■ Task details ■
Make a verbatim copy of the entries below; pictures stay out.

Before-and-after page screenshots:
- - - - - - -
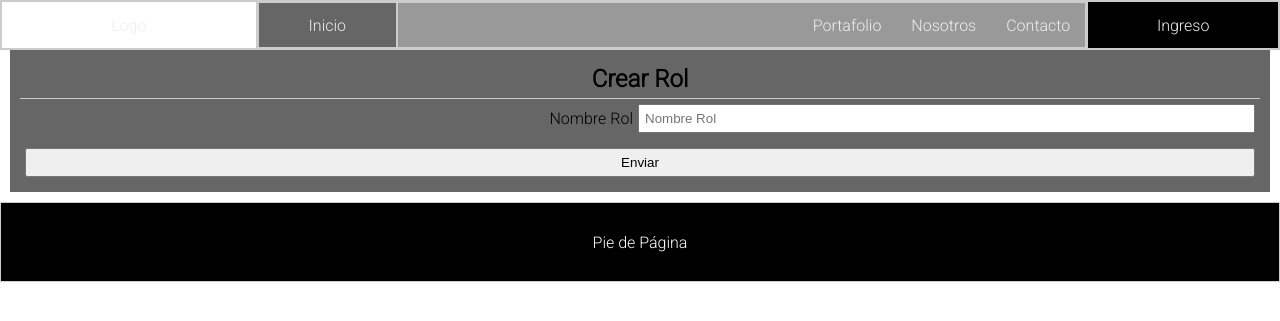
After one commit to ProfeAlbeiro/appwebinv11, a PHP site: template views/modules/1_users/create_rol.view.php in a window 1280 px wide. The commit adds this page. Shown: the top 321 px of the page. Run offline with PHP 8.4, Linux system fonts and the light colour scheme; the template is opened without the code that fills it, so the values that code supplies are empty.

Commit message:
Subiendo proyecto

```diff
--- a/assets/css/styles_dashboard.css
+++ b/assets/css/styles_dashboard.css
@@ -118,6 +118,9 @@ form{
     flex-flow: column nowrap;
     background: #666;
 }
+.form-rol{
+    flex: 1;
+}
 .form-header{
     display: flex;
     flex-flow: row nowrap;
--- a/controllers/Users.php
+++ b/controllers/Users.php
@@ -7,7 +7,7 @@
         public function createRol(){
             if ($_SERVER['REQUEST_METHOD'] == 'GET') {
                 require_once "views/roles/admin/header.view.php";
-                echo "Estoy en el controlador CreateRol";
+                require_once "views/modules/1_users/create_rol.view.php";
                 require_once "views/roles/admin/footer.view.php";
             }
             if ($_SERVER['REQUEST_METHOD'] == 'POST') {
--- /dev/null
+++ b/views/modules/1_users/create_rol.view.php
@@ -0,0 +1,14 @@
+<form class="form-rol" action="" method="post">
+    <div class="form-header">
+        <h2>Crear Rol</h2>
+    </div>
+    <div class="form-body">
+        <div class="form-control">
+            <label for="">Nombre Rol</label>
+            <input type="text" placeholder="Nombre Rol">
+        </div>
+    </div>
+    <div class="form-footer">
+        <input type="submit" value="Enviar">
+    </div>
+</form>
--- a/views/roles/admin/header.view.php
+++ b/views/roles/admin/header.view.php
@@ -27,7 +27,7 @@
             <aside class="borde">
                 <div class="modulo">
                     <h1>USUARIOS</h1>
-                    <a href="">Crear Rol</a>
+                    <a href="?c=Users&a=createRol">Crear Rol</a>
                     <a href="">Consultar Roles</a>
                     <a href="">Crear Usuario</a>
                     <a href="">Consultar Usuarios</a>
```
- - - - - - -
■ Reply to the exercise ■
After one commit to ProfeAlbeiro/appwebinv11, a PHP site: template views/modules/1_users/create_rol.view.php in a window 1280 px wide. The commit adds this page. Shown: the top 321 px of the page. Run offline with PHP 8.4, Linux system fonts and the light colour scheme; the template is opened without the code that fills it, so the values that code supplies are empty.

Commit message:
Subiendo proyecto

```diff
--- a/assets/css/styles_dashboard.css
+++ b/assets/css/styles_dashboard.css
@@ -118,6 +118,9 @@ form{
     flex-flow: column nowrap;
     background: #666;
 }
+.form-rol{
+    flex: 1;
+}
 .form-header{
     display: flex;
     flex-flow: row nowrap;
--- a/controllers/Users.php
+++ b/controllers/Users.php
@@ -7,7 +7,7 @@
         public function createRol(){
             if ($_SERVER['REQUEST_METHOD'] == 'GET') {
                 require_once "views/roles/admin/header.view.php";
-                echo "Estoy en el controlador CreateRol";
+                require_once "views/modules/1_users/create_rol.view.php";
                 require_once "views/roles/admin/footer.view.php";
             }
             if ($_SERVER['REQUEST_METHOD'] == 'POST') {
--- /dev/null
+++ b/views/modules/1_users/create_rol.view.php
@@ -0,0 +1,14 @@
+<form class="form-rol" action="" method="post">
+    <div class="form-header">
+        <h2>Crear Rol</h2>
+    </div>
+    <div class="form-body">
+        <div class="form-control">
+            <label for="">Nombre Rol</label>
+            <input type="text" placeholder="Nombre Rol">
+        </div>
+    </div>
+    <div class="form-footer">
+        <input type="submit" value="Enviar">
+    </div>
+</form>
--- a/views/roles/admin/header.view.php
+++ b/views/roles/admin/header.view.php
@@ -27,7 +27,7 @@
             <aside class="borde">
                 <div class="modulo">
                     <h1>USUARIOS</h1>
-                    <a href="">Crear Rol</a>
+                    <a href="?c=Users&a=createRol">Crear Rol</a>
                     <a href="">Consultar Roles</a>
                     <a href="">Crear Usuario</a>
                     <a href="">Consultar Usuarios</a>
```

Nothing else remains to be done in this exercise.